Nothing scrambled about Clegg’s message to Lib Dem faithful over coalition strategy

Leadership warns single-party rule could squander sacrifices made since 2010

Britain’s deputy prime minister Nick Clegg answers  questions at the Liberal Democrat’s autumn conference in Glasgow. REUTERS/Russell Cheyne

Britain’s deputy prime minister Nick Clegg answers questions at the Liberal Democrat’s autumn conference in Glasgow. REUTERS/Russell Cheyne

Mon, Sep 16, 2013, 22:34

The Finnieston crane on the banks of the river Clyde was once a vital cog in Glasgow’s industrial heartland.

Today, it stands redundant, a memorial to a long-dead industrial past. Just yards away from the crane, the Liberal Democrats have gathered this week in the SECC convention centre, anxious to ensure that they do not go the same way.

Even if few know of it, they would love to follow the example of Michael McDowell’s Progressive Democrats’ “Single Party Government, No Thanks” poster in the 2002 election campaign’s final days. Since Saturday, they sought to drive home the message that they are the crucial ingredient in British politics: one that will keep the Conservatives humane and Labour fiscally credible.

Massacre or mauling

Under the title, “Stronger Economy, Fairer Society”, Nick Clegg, Vince Cable and other senior figures warned that the sacrifices made since 2010 would be “squandered” by single-party rule.

The Liberal Democrats have 55 seats, though even the most partisan of those in Glasgow accept that losses will be suffered – the question is whether it is a massacre, or a mauling. Three years on since the 2010 coalition deal with the Tories many of the portents are grim, because across Britain coalition is no more popular today than it was then.

Just one-sixth of British voters polled believe it would be “a good idea” for the party to hold the balance of power after the 2015 general election.

Even worse, just a fraction over a third of those who voted for Nick Clegg and his followers in 2010, turned off by the realities of coalition, favour such an outcome. “A third of those supporting the Liberal Democrats now believe Nick Clegg betrayed his principles: two-thirds of those who voted for them in 2010 believe that,” said YouGov pollster, Peter Kellner.

Depending on the arithmetic, however, a mauling could still leave them with a chance of coalition – particularly since target seat polling research offers greater hope than the national figures.

“That would be the grand prize: the party could be in power for 10 years and be seen as a natural party of government, rather than a party of opposition,” said Lib Dem chief whip Alistair Carmichael.

However, they face conflicting challenges: they must maintain their separate identity in office; keep open the possibility of a deal with Labour, while all the time convince the public that coalitions “work”.

‘Transactional’ relationship

In the first 18 months, Clegg was desperate to avoid public rows with David Cameron; then it moved to a “transactional” relationship.

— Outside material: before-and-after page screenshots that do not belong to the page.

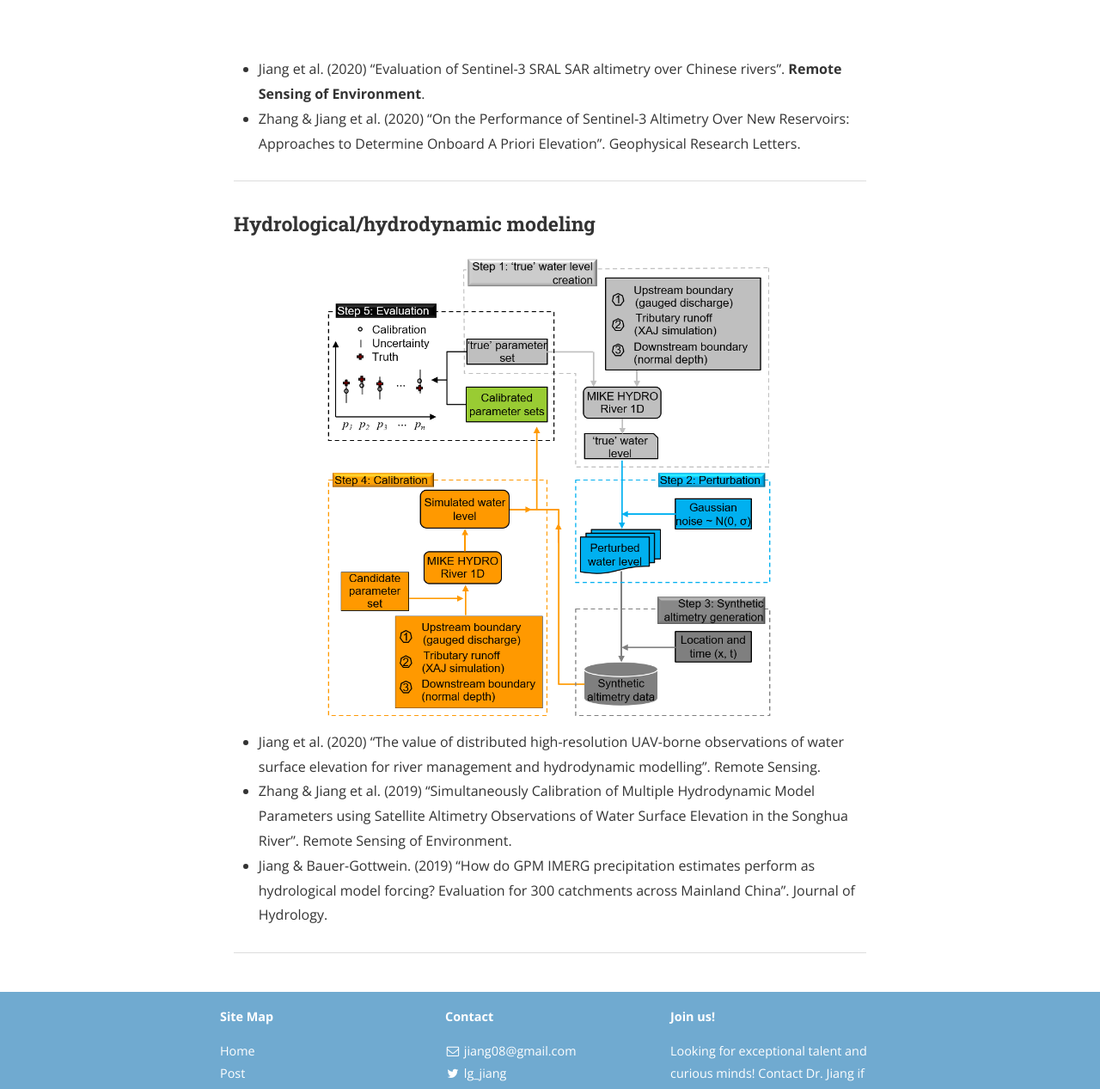
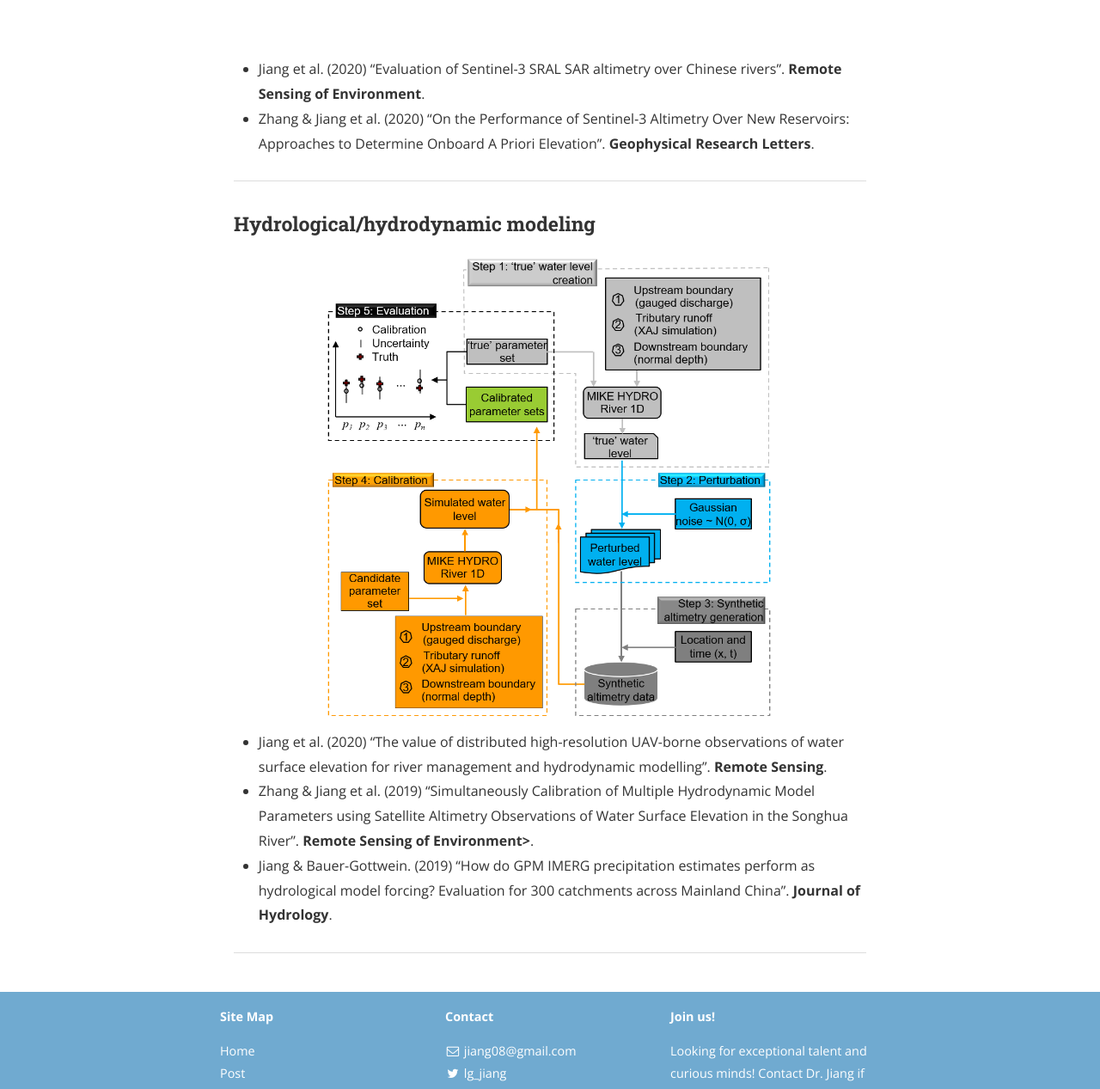
Before and after one commit to 12530/rshydro, a Jekyll site: the page built from research.md, in a window 1280 px wide and 1400 px high, scrolled down 1778 px, cut to the strip 133-1400 px from the top of the window. Shown: the whole strip at 86% size. Built offline with Jekyll 4.4.1, drawn with Linux system fonts in a browser that asks for light colours; nearby versions of some CDN libraries; some of the changed text lies outside the part shown.

```diff
--- a/research.md
+++ b/research.md
@@ -33,8 +33,8 @@ main_nav: true
 <h3 id="paragraph">Monitoring surface water</h3>
   <img src="/assets/ChinaLake.png" alt="Water monitoring with CryoSat-2" style="width:653px;height:305px;">
 <ul>
-  <li>Jiang et al. (2017) “CryoSat-2 radar altimetry for monitoring freshwater resources of China”. Remote Sensing of Environment.</li>
-  <li>Jiang et al. (2017) “Monitoring recent lake level variations on the Tibetan Plateau using Cryosat-2 SARIn mode data”. Journal of Hydrology.</li>
+  <li>Jiang et al. (2017) “CryoSat-2 radar altimetry for monitoring freshwater resources of China”. <b>Remote Sensing of Environment</b>.</li>
+  <li>Jiang et al. (2017) “Monitoring recent lake level variations on the Tibetan Plateau using Cryosat-2 SARIn mode data”. <b>Journal of Hydrology</b>.</li>
 </ul>
 
 <style>
@@ -72,7 +72,7 @@ main_nav: true
 </div>
 <ul>
   <li>Jiang et al. (2020) “Evaluation of Sentinel-3 SRAL SAR altimetry over Chinese rivers”. <b>Remote Sensing of Environment</b>.</li>
-  <li>Zhang & Jiang et al. (2020) “On the Performance of Sentinel‐3 Altimetry Over New Reservoirs: Approaches to Determine Onboard A Priori Elevation”. Geophysical Research Letters. </li>
+  <li>Zhang & Jiang et al. (2020) “On the Performance of Sentinel‐3 Altimetry Over New Reservoirs: Approaches to Determine Onboard A Priori Elevation”. <b>Geophysical Research Letters</b>. </li>
 </ul>
 
 
@@ -81,9 +81,9 @@ main_nav: true
   <img src="/assets/Flowchart.png" alt="Flowchart" style="width:519px;height:535px;">
 
 <ul>
-  <li>Jiang et al. (2020) “The value of distributed high-resolution UAV-borne observations of water surface elevation for river management and hydrodynamic modelling”. Remote Sensing. </li>
-  <li>Zhang & Jiang et al. (2019) “Simultaneously Calibration of Multiple Hydrodynamic Model Parameters using Satellite Altimetry Observations of Water Surface Elevation in the Songhua River”. Remote Sensing of Environment. </li>
-  <li>Jiang & Bauer-Gottwein. (2019) “How do GPM IMERG precipitation estimates perform as hydrological model forcing? Evaluation for 300 catchments across Mainland China”. Journal of Hydrology.</li>
+  <li>Jiang et al. (2020) “The value of distributed high-resolution UAV-borne observations of water surface elevation for river management and hydrodynamic modelling”. <b>Remote Sensing</b>. </li>
+  <li>Zhang & Jiang et al. (2019) “Simultaneously Calibration of Multiple Hydrodynamic Model Parameters using Satellite Altimetry Observations of Water Surface Elevation in the Songhua River”. <b>Remote Sensing of Environment></b>. </li>
+  <li>Jiang & Bauer-Gottwein. (2019) “How do GPM IMERG precipitation estimates perform as hydrological model forcing? Evaluation for 300 catchments across Mainland China”. <b>Journal of Hydrology</b>.</li>
 </ul>
 
 
```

Now, both will feel the need to emphasise their differences.

Clegg’s rank-and-file prefer the prospect of a deal with Labour, while Clegg and many others in government – even those previously not of the opinion – prefer the Tories.

“The Conservatives understand what coalition is all about,” said former Lib Dem leader, Paddy Ashdown said yesterday, speaking of Cameron and those who surround him, if not of others in his party. “I’m not sure about how they got there, but they have. Labour, on the other hand, have a lot of learning to do on that terra incognito,” he added.

He vehemently rejected predictions of doom and pointed to figures coming from the target seats – particularly “the 40 where the Conservatives are vulnerable”. National poll figures for the party had once been so low that they were “represented by an asterisk, not a figure”, he said. “The position that a party is in across the country is . . . irrelevant.”

Since Saturday, Clegg’s people played up the chances that his backing for the coalition’s deficit-cutting plans would be seriously challenged. “The only people who will welcome what we do today if we adopt these amendments are George Osborne and Ed Balls. You were brave last year, be brave again,” Clegg told delegates.

In the end, the challenge, if it ever really existed, failed to emerge in numbers, though many of those who would have been delegates to man the barricades against him have simply quit.